What is needed:
Show all lines of the listing that contain the word "color".

Data excerpts:
--------------------

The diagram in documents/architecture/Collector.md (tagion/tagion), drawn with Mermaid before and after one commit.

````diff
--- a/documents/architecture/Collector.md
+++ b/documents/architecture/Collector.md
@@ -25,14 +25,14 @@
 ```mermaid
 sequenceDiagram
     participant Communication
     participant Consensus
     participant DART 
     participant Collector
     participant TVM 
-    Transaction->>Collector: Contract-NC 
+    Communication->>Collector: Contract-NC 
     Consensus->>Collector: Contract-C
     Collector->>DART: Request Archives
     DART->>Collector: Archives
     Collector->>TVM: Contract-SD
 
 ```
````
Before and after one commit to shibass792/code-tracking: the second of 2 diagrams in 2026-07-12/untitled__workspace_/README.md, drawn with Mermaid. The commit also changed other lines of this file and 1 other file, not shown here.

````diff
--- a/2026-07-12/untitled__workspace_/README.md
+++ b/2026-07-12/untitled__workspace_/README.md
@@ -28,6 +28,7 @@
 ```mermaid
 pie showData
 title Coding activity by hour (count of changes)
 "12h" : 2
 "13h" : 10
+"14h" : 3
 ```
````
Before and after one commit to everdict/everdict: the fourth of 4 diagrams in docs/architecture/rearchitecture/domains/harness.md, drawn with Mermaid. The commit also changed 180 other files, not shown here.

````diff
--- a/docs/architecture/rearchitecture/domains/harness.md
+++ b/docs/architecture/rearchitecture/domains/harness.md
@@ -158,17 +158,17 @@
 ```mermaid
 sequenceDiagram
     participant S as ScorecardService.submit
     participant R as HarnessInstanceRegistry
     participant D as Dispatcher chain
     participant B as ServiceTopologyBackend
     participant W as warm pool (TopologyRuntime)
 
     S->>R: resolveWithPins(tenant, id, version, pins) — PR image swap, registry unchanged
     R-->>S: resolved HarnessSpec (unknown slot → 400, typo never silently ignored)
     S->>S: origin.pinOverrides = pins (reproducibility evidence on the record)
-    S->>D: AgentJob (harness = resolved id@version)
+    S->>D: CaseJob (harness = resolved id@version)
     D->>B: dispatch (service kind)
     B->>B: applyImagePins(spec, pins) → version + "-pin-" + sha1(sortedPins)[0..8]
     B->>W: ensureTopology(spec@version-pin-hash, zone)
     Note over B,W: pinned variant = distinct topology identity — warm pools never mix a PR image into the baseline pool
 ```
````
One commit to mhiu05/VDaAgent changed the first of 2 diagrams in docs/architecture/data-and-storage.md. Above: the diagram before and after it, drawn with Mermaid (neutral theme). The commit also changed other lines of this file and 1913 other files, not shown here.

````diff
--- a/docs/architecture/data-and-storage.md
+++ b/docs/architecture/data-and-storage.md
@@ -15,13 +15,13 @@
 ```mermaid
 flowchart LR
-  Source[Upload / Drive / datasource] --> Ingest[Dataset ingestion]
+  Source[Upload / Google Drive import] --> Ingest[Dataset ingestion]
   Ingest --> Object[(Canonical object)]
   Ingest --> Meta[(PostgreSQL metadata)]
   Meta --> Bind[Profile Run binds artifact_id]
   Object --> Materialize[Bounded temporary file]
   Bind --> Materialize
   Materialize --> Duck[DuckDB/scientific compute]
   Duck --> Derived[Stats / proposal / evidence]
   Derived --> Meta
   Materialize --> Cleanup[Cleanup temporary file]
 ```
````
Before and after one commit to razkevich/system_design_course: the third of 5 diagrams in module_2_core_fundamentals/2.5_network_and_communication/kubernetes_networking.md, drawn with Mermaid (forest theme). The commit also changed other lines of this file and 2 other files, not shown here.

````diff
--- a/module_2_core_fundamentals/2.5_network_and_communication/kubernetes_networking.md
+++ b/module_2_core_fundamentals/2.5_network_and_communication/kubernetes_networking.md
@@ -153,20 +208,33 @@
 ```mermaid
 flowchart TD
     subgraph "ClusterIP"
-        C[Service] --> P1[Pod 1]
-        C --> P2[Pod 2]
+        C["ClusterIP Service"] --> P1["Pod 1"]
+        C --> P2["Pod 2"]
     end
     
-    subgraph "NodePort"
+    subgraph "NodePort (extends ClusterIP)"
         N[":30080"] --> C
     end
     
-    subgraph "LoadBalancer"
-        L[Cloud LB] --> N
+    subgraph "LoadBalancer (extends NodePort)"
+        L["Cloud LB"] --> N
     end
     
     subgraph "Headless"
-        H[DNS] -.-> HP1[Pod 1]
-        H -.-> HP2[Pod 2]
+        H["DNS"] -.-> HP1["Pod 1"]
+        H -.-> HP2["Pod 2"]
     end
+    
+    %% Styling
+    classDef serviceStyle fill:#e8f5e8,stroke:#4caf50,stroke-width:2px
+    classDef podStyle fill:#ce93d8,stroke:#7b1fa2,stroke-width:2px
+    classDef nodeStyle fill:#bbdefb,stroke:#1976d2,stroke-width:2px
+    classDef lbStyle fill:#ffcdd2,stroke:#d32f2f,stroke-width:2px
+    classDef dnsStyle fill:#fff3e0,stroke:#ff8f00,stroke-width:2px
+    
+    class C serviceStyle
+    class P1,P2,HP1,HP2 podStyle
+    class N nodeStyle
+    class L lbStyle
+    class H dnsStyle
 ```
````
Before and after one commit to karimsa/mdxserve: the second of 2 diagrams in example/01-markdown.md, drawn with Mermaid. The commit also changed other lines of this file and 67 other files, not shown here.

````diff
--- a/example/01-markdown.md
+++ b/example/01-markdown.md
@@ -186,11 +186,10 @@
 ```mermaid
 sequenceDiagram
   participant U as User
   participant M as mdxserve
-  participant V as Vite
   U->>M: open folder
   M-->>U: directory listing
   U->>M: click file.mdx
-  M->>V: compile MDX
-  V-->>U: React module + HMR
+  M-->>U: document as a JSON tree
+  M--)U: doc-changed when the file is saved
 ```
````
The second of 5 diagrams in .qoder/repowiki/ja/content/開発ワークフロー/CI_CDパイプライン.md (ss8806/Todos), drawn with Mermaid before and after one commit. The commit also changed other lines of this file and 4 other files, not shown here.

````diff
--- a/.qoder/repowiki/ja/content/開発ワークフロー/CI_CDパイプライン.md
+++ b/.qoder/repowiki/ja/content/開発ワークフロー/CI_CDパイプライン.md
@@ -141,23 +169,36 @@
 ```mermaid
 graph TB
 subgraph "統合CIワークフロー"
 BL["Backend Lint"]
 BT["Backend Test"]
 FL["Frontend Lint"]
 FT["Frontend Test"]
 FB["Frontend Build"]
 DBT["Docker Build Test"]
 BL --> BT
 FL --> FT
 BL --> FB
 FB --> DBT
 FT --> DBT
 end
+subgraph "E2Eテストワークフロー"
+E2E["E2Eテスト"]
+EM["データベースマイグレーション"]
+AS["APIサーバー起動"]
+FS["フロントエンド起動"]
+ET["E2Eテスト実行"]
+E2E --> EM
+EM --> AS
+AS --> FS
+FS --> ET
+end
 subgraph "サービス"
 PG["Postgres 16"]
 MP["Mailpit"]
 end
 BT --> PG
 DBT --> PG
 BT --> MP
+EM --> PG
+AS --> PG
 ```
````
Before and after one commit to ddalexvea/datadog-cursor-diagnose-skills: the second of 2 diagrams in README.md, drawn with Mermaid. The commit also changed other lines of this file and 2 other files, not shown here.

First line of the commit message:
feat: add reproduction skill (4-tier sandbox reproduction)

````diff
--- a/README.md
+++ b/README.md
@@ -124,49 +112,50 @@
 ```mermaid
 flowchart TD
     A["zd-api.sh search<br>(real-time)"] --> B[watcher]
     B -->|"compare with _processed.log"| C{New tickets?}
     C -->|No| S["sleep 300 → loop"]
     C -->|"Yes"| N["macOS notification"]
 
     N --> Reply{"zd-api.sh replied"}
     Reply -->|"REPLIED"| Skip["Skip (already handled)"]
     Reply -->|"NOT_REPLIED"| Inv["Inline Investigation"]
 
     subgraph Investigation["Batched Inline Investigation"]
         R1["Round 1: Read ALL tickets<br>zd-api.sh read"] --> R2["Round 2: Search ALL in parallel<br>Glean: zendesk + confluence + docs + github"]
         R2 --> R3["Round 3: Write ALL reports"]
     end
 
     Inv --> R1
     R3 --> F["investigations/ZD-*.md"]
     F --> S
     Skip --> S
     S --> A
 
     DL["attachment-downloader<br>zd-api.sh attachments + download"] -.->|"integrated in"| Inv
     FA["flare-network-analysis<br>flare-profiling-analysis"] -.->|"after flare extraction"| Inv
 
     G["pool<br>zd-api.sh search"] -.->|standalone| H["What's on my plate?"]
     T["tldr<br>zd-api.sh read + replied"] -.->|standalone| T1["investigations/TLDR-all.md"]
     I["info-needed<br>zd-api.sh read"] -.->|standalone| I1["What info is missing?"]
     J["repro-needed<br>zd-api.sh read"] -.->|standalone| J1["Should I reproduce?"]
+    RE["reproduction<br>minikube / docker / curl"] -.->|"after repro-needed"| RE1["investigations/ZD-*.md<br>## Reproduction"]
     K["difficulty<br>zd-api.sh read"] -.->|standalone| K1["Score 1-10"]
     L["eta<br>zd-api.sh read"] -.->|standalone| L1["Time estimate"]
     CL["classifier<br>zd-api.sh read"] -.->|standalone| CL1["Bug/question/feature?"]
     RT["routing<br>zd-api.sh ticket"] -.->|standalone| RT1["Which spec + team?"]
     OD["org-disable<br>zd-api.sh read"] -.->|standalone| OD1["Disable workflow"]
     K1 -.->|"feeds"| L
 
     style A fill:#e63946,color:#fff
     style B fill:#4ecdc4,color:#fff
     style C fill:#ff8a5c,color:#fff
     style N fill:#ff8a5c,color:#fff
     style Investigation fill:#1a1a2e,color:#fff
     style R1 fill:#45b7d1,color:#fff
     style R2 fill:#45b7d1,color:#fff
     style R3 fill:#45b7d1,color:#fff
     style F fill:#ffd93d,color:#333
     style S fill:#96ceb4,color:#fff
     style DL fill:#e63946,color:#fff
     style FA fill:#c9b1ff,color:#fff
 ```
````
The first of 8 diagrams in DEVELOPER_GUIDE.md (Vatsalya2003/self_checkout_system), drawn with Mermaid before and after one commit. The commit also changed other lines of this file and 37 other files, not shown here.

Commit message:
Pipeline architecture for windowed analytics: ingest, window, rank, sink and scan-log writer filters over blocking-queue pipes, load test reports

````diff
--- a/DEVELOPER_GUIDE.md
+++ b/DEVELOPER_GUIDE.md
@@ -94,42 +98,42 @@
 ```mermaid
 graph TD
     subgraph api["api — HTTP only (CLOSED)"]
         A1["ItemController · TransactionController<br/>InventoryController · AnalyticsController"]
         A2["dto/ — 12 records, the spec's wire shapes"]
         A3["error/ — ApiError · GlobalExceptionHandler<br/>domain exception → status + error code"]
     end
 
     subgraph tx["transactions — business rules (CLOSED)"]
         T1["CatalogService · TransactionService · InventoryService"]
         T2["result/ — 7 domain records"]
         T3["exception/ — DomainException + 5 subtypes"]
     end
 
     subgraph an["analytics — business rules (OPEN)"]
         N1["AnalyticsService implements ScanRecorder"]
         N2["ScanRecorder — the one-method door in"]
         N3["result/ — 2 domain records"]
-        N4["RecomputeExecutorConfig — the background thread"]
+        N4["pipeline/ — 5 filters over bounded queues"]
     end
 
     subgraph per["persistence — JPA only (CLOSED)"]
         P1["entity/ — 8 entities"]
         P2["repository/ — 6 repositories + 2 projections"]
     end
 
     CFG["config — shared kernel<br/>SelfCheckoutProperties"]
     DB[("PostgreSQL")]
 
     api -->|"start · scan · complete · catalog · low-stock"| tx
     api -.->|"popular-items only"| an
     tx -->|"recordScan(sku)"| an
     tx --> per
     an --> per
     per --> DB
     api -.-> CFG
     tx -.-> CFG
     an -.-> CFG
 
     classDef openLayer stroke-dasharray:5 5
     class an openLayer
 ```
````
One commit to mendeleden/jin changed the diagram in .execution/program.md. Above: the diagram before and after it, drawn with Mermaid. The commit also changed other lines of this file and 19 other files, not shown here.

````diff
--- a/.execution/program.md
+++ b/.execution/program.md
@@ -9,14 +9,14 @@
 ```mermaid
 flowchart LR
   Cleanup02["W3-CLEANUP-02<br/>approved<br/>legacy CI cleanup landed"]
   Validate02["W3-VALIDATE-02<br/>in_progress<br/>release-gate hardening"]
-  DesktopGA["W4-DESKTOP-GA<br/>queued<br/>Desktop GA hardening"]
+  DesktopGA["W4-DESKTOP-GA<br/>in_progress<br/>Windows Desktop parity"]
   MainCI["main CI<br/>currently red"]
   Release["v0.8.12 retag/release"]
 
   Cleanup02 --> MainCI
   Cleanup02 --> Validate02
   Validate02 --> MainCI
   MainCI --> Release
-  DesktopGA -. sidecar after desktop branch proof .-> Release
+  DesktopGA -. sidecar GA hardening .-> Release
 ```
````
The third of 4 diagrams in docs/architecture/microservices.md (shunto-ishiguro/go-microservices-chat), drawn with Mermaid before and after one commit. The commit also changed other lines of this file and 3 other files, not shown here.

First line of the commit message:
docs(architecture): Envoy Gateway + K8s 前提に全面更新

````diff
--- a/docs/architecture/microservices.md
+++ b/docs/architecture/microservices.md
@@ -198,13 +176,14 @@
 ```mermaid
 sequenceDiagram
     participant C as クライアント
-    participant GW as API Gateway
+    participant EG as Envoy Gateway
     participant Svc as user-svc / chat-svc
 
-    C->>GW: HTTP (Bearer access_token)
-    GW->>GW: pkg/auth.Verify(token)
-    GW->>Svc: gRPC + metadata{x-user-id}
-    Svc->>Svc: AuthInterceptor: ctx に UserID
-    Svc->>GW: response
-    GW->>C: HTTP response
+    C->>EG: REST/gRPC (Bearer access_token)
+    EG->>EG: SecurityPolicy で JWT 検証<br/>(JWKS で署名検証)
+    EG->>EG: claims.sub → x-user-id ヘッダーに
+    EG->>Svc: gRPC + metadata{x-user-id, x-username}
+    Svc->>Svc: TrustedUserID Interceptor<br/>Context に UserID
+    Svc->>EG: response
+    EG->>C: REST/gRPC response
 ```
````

--------------------

Solution below:
     style A fill:#e63946,color:#fff
     style B fill:#4ecdc4,color:#fff
     style C fill:#ff8a5c,color:#fff
     style N fill:#ff8a5c,color:#fff
     style Investigation fill:#1a1a2e,color:#fff
     style R1 fill:#45b7d1,color:#fff
     style R2 fill:#45b7d1,color:#fff
     style R3 fill:#45b7d1,color:#fff
     style F fill:#ffd93d,color:#333
     style S fill:#96ceb4,color:#fff
     style DL fill:#e63946,color:#fff
     style FA fill:#c9b1ff,color:#fff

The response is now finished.